▸ **Exercise**:
Please report every line in the entries that contains the string "light".

▸ **Front-end code change data**:
--------------------------------

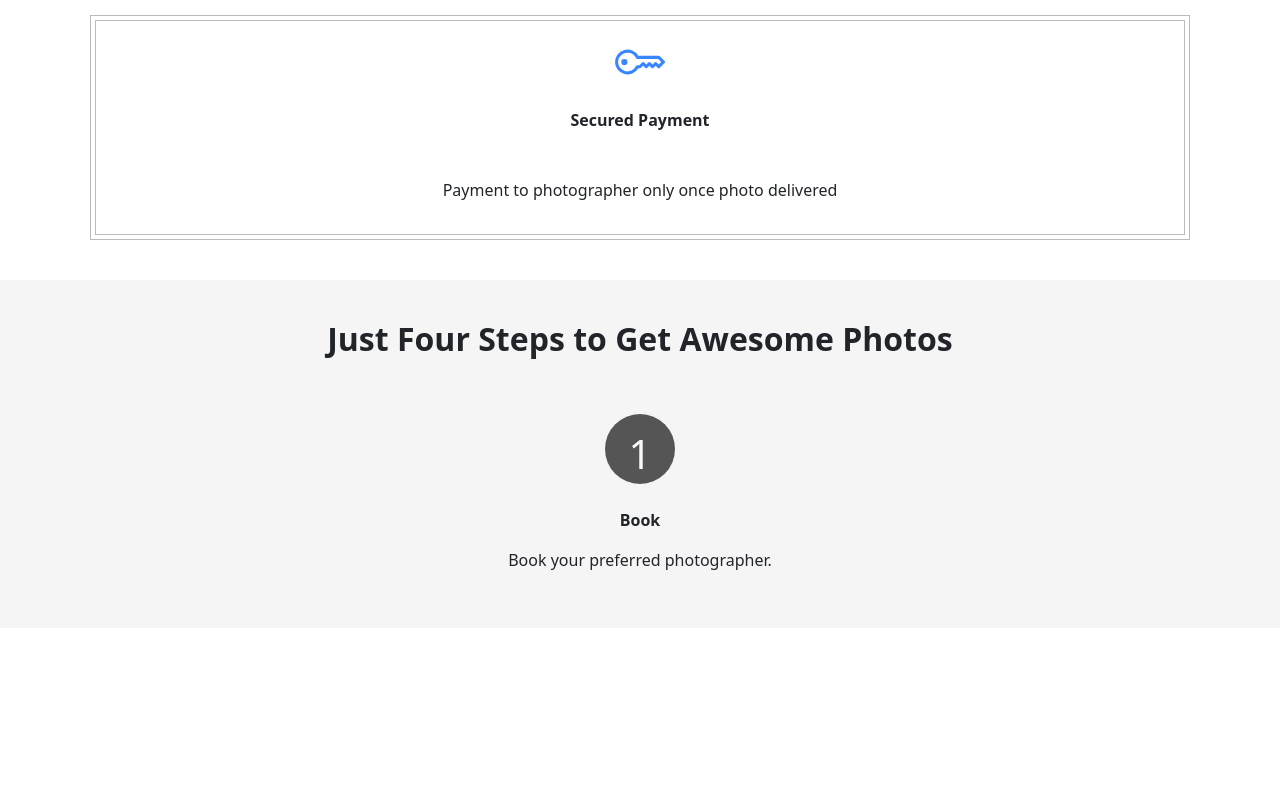
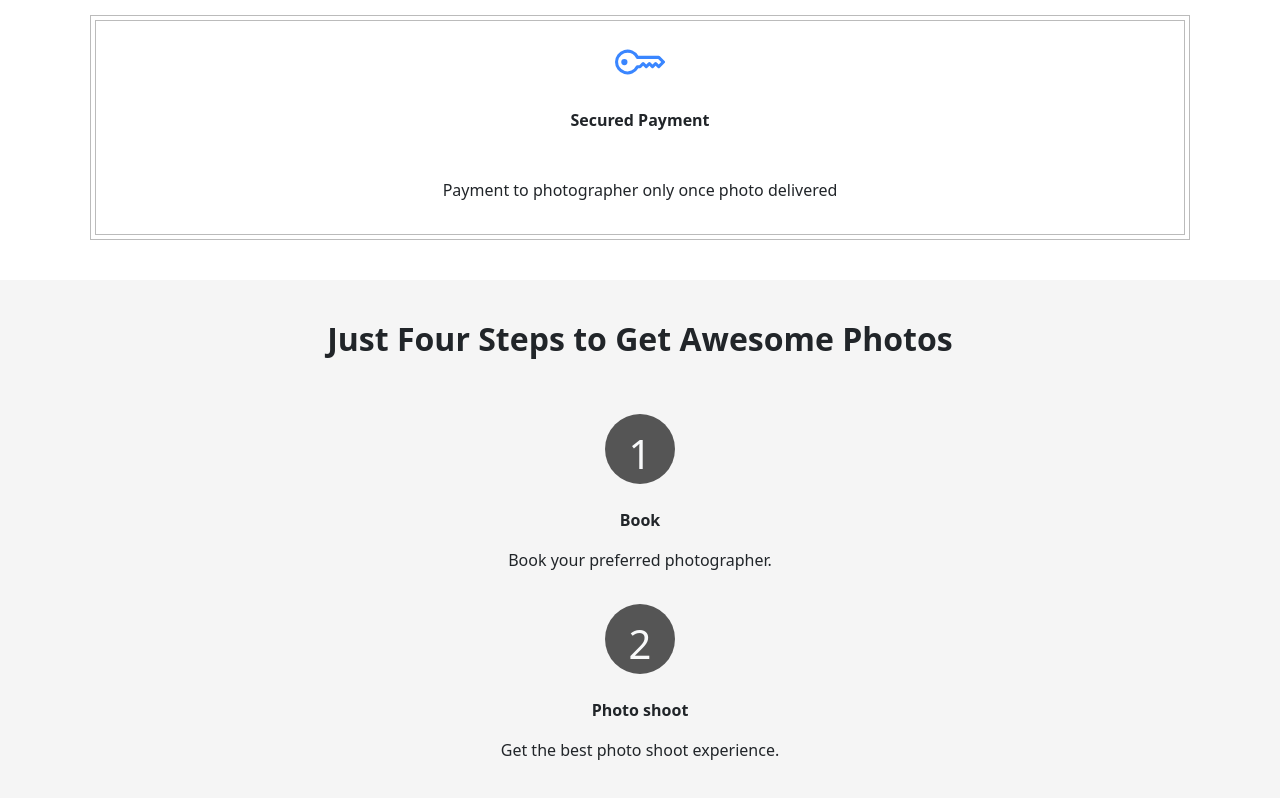
Before and after one commit to faisal-zuchri/signstudio.id, a plain HTML site: page index.html in a window 1280 px wide. Shown: the part 1771-2569 px from the top of the page. Before the commit the page ends 2399 px from the top, so only its background shows below. Drawn offline with nearby package versions, Linux system fonts and the light colour scheme.

Commit message:
first-commit

```diff
--- a/index.html
+++ b/index.html
@@ -358,6 +358,26 @@
           <p class="fs-6 fw-normal text-dark mt-3">
             Book your preferred photographer.
           </p>
+
+          <div class="d-flex justify-content-center" style="width: 100%">
+            <h1
+              class="fs-1 fw-normal text-light p-3 mt-3"
+              style="
+                background-color: #555;
+                height: 70px;
+                width: 70px;
+                border-radius: 50%;
+              "
+            >
+              2
+            </h1>
+          </div>
+
+          <p class="fs-6 fw-bold text-dark mt-3">Photo shoot</p>
+
+          <p class="fs-6 fw-normal text-dark mt-3">
+            Get the best photo shoot experience.
+          </p>
         </div>
       </div>
     </section>
```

--------------------------------

▸ **Response to this exercise**:
Before and after one commit to faisal-zuchri/signstudio.id, a plain HTML site: page index.html in a window 1280 px wide. Shown: the part 1771-2569 px from the top of the page. Before the commit the page ends 2399 px from the top, so only its background shows below. Drawn offline with nearby package versions, Linux system fonts and the light colour scheme.
+              class="fs-1 fw-normal text-light p-3 mt-3"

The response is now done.